The National Geographic Society and the Food and Agriculture Organization of the United Nations (FAO) are teaming up to raise awareness on food and agriculture issues as National Geographic, a U.S.-based nonprofit institution, begins an eight-month, in-depth report on food issues starting with a May cover story in National Geographic magazine and online at NatGeoFood.com.
FAO and the International Federation of Agricultural Journalists (IFAJ) are joining forces to promote wider global sharing of agricultural information and better highlight FAO’s activities in specialized agricultural media worldwide.
Summit commits to concrete actions to turn around ocean health and secure food security for millions of people
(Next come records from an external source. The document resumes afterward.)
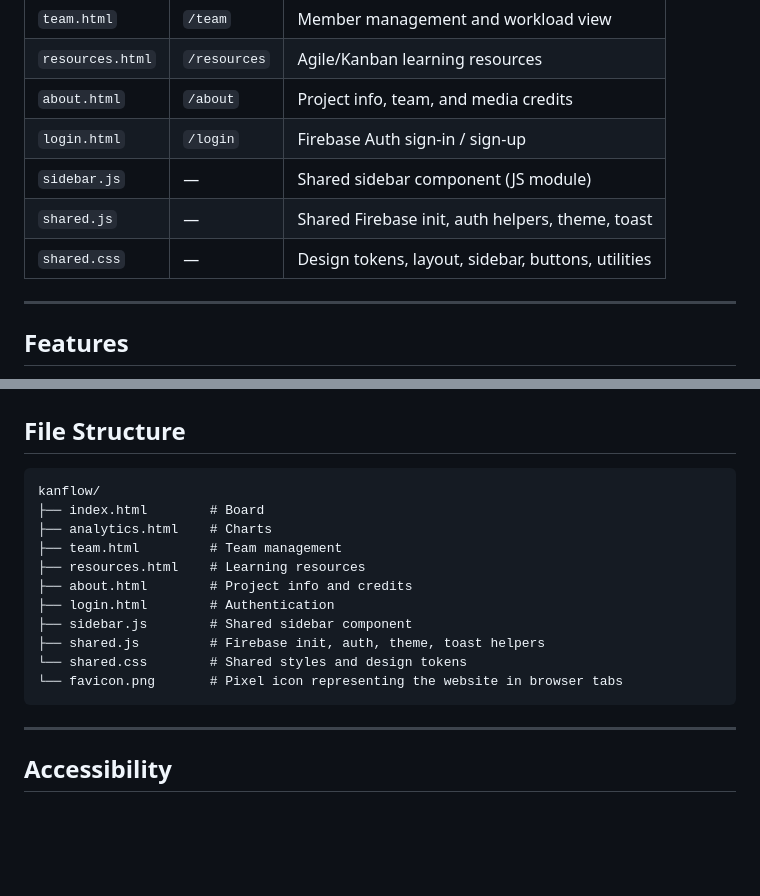
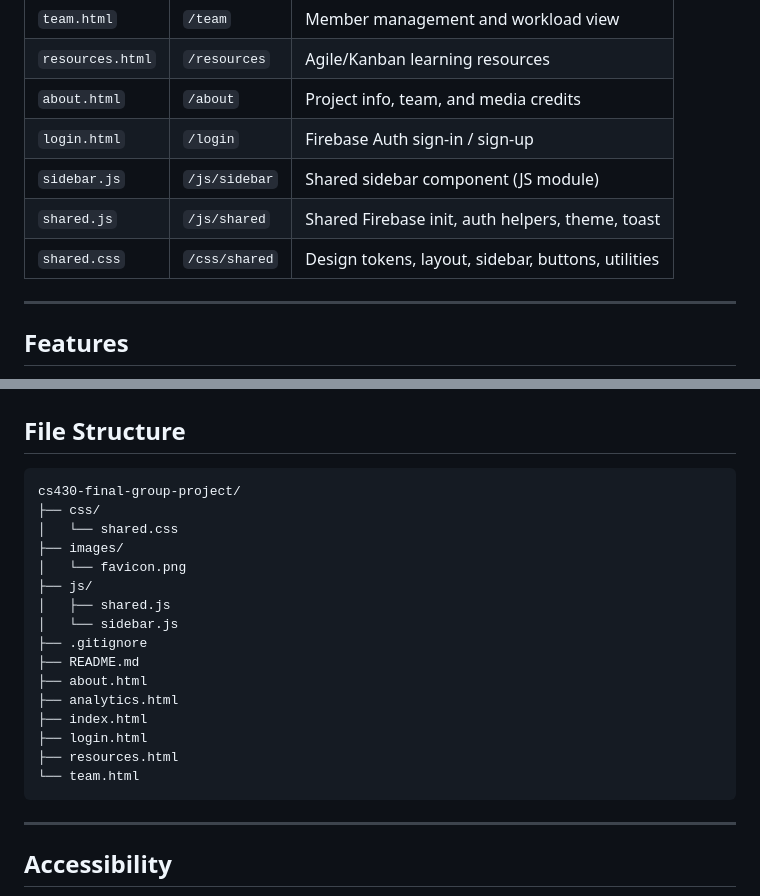
Before and after one commit to mmobin-k/cs430-final-group--group-2-, a Markdown page: README.md, 2 parts joined by grey strips. Rendered like a GitHub page; blank space fills up the shorter version.

````diff
--- a/README.md
+++ b/README.md
@@ -14,9 +14,9 @@ A real-time Kanban board web app built for the CS 430 Internet Multimedia Progra
 | `resources.html` | `/resources` | Agile/Kanban learning resources |
 | `about.html` | `/about` | Project info, team, and media credits |
 | `login.html` | `/login` | Firebase Auth sign-in / sign-up |
-| `sidebar.js` | — | Shared sidebar component (JS module) |
-| `shared.js` | — | Shared Firebase init, auth helpers, theme, toast |
-| `shared.css` | — | Design tokens, layout, sidebar, buttons, utilities |
+| `sidebar.js` | `/js/sidebar` | Shared sidebar component (JS module) |
+| `shared.js` | `/js/shared`| Shared Firebase init, auth helpers, theme, toast |
+| `shared.css` | `/css/shared` | Design tokens, layout, sidebar, buttons, utilities |
 
 ---
 
@@ -74,17 +74,22 @@ A real-time Kanban board web app built for the CS 430 Internet Multimedia Progra
 ## File Structure
 
 ```
-kanflow/
-├── index.html        # Board
-├── analytics.html    # Charts
-├── team.html         # Team management
-├── resources.html    # Learning resources
-├── about.html        # Project info and credits
-├── login.html        # Authentication
-├── sidebar.js        # Shared sidebar component
-├── shared.js         # Firebase init, auth, theme, toast helpers
-└── shared.css        # Shared styles and design tokens
-└── favicon.png       # Pixel icon representing the website in browser tabs
+cs430-final-group-project/
+├── css/
+│   └── shared.css
+├── images/
+│   └── favicon.png
+├── js/
+│   ├── shared.js
+│   └── sidebar.js
+├── .gitignore
+├── README.md
+├── about.html
+├── analytics.html
+├── index.html
+├── login.html
+├── resources.html
+└── team.html
 ```
 
 ---
````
A summit that brought together more than 600 ocean stakeholders - including 80 ministers from across the world, ocean science experts, business leaders, philanthropists and heads of international organizations – committed to a set of concrete actions responding to the urgency for restoring productive, resilient oceans that drive broad-based blue growth and deliver food security.
Scientists have cracked the genetic code of the bloodsucking tsetse fly, prompting hope that the breakthrough will help future efforts to control one of the most devastating livestock diseases in sub-Saharan Africa spread by the insect.
Fewer giants, more opportunities, but tighter competition in global markets, FAO analysis shows.
FAO at agriculture forum lauds Morocco for achieving MDG 1, signs South-South Cooperation accord with Morocco.
Urgent coordinated action is needed to restore the health of the world’s oceans and secure the long-term well-being and food security of a growing global population. That is a key message of an international summit that opens today in The Hague, the Netherlands.
PepsiCo has joined fellow beverage corporation the Coca-Cola Company in giving its official support to a set of global guidelines that protect the rights of poor and vulnerable people to land, livelihoods and food security.
Following its spread to Africa and the Middle East, Fusarium wilt TR4 increases the risks to livelihoods and banana markets.
New FAO estimates of greenhouse gas data show that emissions from agriculture, forestry and fisheries have nearly doubled over the past fifty years and could increase an additional 30 percent by 2050, without greater efforts to reduce them.